A Textbook Project (really, it’s not as dull as you imagine!)
April 20, 2014
Wyoming is the State that Keeps on Giving (at least when it comes to censorship)
May 15, 2014
Hard-boiled or Soft-hearted?
February 13, 2017
With Valentine’s Day around the corner, you might not be associating romantic love with crime noir. A reader of POISONED JUSTICE wrote to me saying that Riley—the (anti)hero of the story—reflects the genre’s typical tough guys: “chick magnets who appreciate the various parts of a beautiful woman but without any warmth.”
While that seems a bit cold, my writing reflects the aesthetic of the hard-boiled detective. The reader went on to say: “Carol was a delicious character [but being lesbian is quite unavailable to Riley], and so was the woman behind the desk in the LA hotel. I figured he’d get back to her—yes I’m a romantic.”
I’m a romantic as well. After all, the setting for the Riley mystery series is San Francisco, the city where Tony Bennett left his heart. And this was the destination of a drive across the desert from Albuquerque in 1982 with my new bride on our very romantic and very frugal honeymoon.
If you doubt my sentimental inclinations, check out this short YouTube interview about POISONED JUSTICE and why I chose San Francisco (from minute 1:00 to 2:00 says it all: ).
The classic, pulp fiction characters (Philip Marlowe, Mike Hammer, and Sam Spade) lacked steady girlfriends and romantic inclinations, let alone 35-year marriages. But one of the joys of genre fiction is bending and subverting the form.

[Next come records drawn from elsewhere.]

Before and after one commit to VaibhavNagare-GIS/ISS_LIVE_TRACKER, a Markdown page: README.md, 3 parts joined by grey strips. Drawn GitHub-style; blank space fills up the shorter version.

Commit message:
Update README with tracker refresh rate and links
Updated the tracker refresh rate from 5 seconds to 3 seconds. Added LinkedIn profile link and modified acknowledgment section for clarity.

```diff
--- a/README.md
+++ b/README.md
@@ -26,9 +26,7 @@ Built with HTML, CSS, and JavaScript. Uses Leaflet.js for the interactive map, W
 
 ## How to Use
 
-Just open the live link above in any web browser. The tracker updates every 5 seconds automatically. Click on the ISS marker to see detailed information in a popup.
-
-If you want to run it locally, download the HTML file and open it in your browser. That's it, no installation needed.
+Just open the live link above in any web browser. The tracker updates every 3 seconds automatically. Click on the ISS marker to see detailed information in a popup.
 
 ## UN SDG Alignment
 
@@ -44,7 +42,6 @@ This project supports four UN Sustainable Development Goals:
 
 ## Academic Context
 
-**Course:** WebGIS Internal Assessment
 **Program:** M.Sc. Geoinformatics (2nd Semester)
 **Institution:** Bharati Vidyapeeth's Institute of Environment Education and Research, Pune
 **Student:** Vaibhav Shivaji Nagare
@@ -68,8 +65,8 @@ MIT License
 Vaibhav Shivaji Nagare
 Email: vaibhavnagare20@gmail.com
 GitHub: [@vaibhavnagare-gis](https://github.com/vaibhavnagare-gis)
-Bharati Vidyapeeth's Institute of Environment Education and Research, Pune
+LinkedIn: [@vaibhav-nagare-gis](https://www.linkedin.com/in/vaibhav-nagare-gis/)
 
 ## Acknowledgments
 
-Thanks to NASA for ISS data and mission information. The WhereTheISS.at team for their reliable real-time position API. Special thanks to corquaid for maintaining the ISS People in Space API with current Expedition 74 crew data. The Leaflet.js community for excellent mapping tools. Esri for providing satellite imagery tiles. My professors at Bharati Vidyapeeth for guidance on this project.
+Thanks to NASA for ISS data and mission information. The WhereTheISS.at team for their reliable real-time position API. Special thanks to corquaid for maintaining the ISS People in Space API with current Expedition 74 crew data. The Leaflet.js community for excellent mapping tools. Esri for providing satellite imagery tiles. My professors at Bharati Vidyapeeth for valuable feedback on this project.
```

Some recent noir-style mysteries have incorporated relationships between a detective and a strong, smart woman (not the dame or femme fatale of earlier works). Consider Robert Parker’s series featuring Spenser (who was, by the way, born in Laramie) and his romantic partner, Susan Silverman, a psychologist who loves Spenser but cuts him no slack.
In my second book (coming this fall), Riley falls in love with a woman who is beautiful but not pretty and fierce but not brutal. Her Spanish/Native American parentage contrasts with and complements his Irish ancestry as both take pride in their heritage. She’s an ex-cop who left the force to move up into federal law enforcement, while he was kicked off the force and moved down into extermination. Like Riley, Nina is approaching middle age and trying to shape life on her own terms.
Is my next book a romance novel? Far from it! But does the reader find that the hard-boiled detective is also soft-hearted? Well, maybe—at least when he’s more than met his match.